The section describes the process to VNC through a proxy. This setup provides the user with a persistent VNC session.


In order for this setup to work, the system must have a VNC server (vserver.your.domain), a VNC client (vclnt.your.domain), and a proxy (proxy.your.domain). A vuser account must also be set up as the account being used for the VNC. The vuser is a common user that has access to the server, client, and proxy. Modify Puppet

If definitions for the machines involved in the VNC do not already exist in Hiera, create an /etc/puppetlabs/code/environments/production/data/hosts/vserv.your.domain.yaml file. In the client host files, modify or create the entries shown in the examples below. These additional modules will allow the vserv system to act as a VNC server and the vclnt system to act as a client.

VNC Server node

# vserv.your.domain.yaml
  - 'gnome'
  - 'mozilla::firefox'
  - 'vnc::server'

VNC client node

# vclnt.your.domain.yaml
  - 'gnome'
  - 'mozilla::firefox'
  - 'vnc::client' Run the Server

As vuser on vserv.your.domain, type vncserver.

The output should mirror the following:

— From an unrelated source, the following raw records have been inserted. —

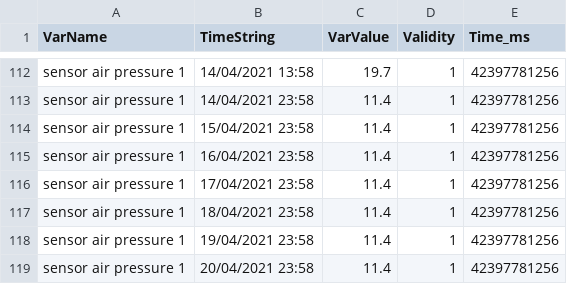
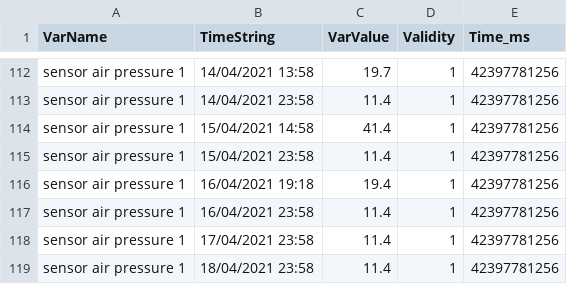
Before and after one commit to GSotelo/production-data-server, a CSV file: csv/sensor_air_pressure_1.csv, drawn as a sheet; only a part is shown, gaps mark what is left out; the shorter side is filled out with more unchanged rows.

```diff
--- a/csv/sensor_air_pressure_1.csv
+++ b/csv/sensor_air_pressure_1.csv
@@ -113,3 +113,5 @@ sensor air pressure 1,14/04/2021 13:58,19.7,1,42397781256
 sensor air pressure 1,14/04/2021 23:58,11.4,1,42397781256
+sensor air pressure 1,15/04/2021 14:58,41.4,1,42397781256
 sensor air pressure 1,15/04/2021 23:58,11.4,1,42397781256
+sensor air pressure 1,16/04/2021 19:18,19.4,1,42397781256
 sensor air pressure 1,16/04/2021 23:58,11.4,1,42397781256
```
Also changed, not shown: 6 other files.
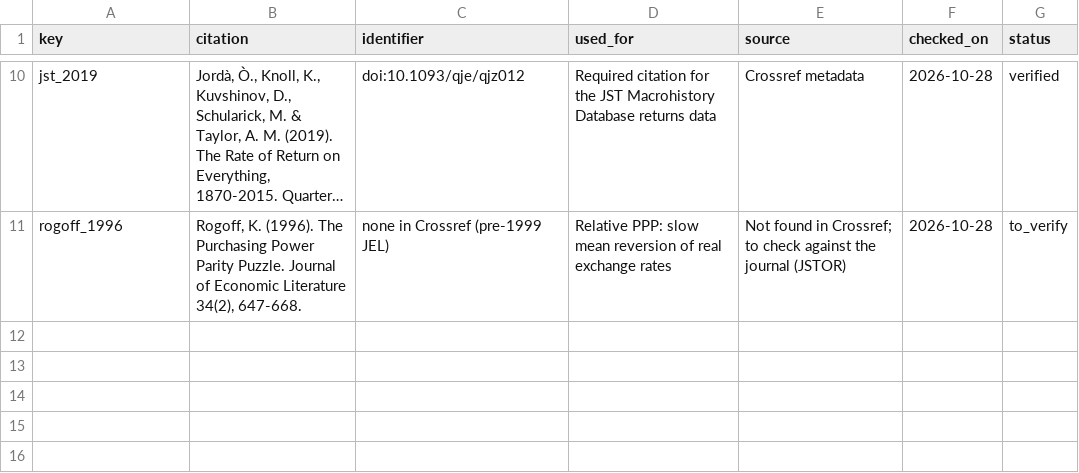
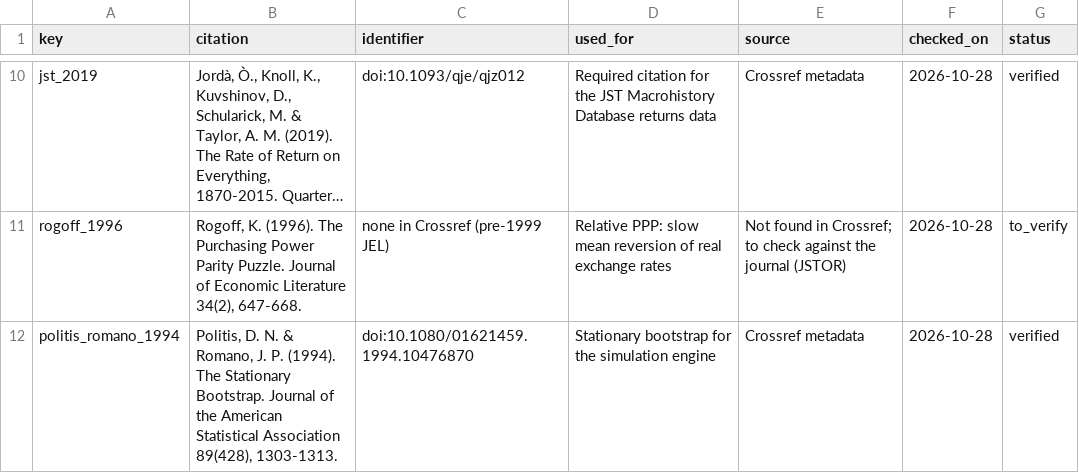
Before and after one commit to azrinmahsuom/Goals-Planner, a CSV file: reference/citations.csv, drawn as a sheet; only a part is shown, gaps mark what is left out; long unchanged cells end in …; the diff names each change by its address in the sheet, - before the commit and + after, or states it on an @@ line.

```diff
--- a/reference/citations.csv
+++ b/reference/citations.csv
+row 12: politis_romano_1994 | Politis, D. N. & Romano, J. P. (1994). The Stationary Bootstrap. Journal of the American Statistical Association 89(428), 1303-1313. | doi:10.1080/01621459.1994.10476870 | Stationary bootstrap for the simulation engine | Crossref metadata | 2026-10-28 | verified
```
Also changed, not shown: reference/source_checks.csv, 3 other files.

New ‘vserv.your.domain:<Port Number> (vuser)’ desktop is vserv.your.domain:<Port Number>

Starting applications specified in /home/vuser/.vnc/xstartup Log file is /home/vuser/.vnc/vserv.your.domain:Port Number.log

Remember the port number; it will be needed to set up an SSH tunnel! Set up an SSH Tunnel

Set up a tunnel from the client (vclnt), through the proxy server (proxy), to the server (vserv). The table below lists the steps to set up the tunnel.

  1. On the workstation, type ssh -l vuser -L 590***<Port Number>*:localhost:590***<Port Number>***proxy.your.domain**

    • This command takes the user to the proxy.

  2. On the proxy, type ssh -l vuser -L 590***<Port Number>*:localhost:590***<Port Number>***vserv.your.domain**

    • This command takes the user to the VNC server.

Table: Set up SSH Tunnel Procedure


The port number in 590<Port Number> is the same port number as previously described. For example, if the <Port Number> was 6, then all references below to 590<Port Number> become 5906. Set up Clients

On vclnt.your.domain, type vncviewer localhost:590{Port Number} to open the Remote Desktop viewer. Troubleshooting VNC Issues

If nothing appears in the terminal window, the X Windows may have crashed. To determine if this is the case, type ps -ef | grep XKeepsCrashing

If any matches result, stop the process associated with the command and try to restart vncviewer on vclnt.your.domain.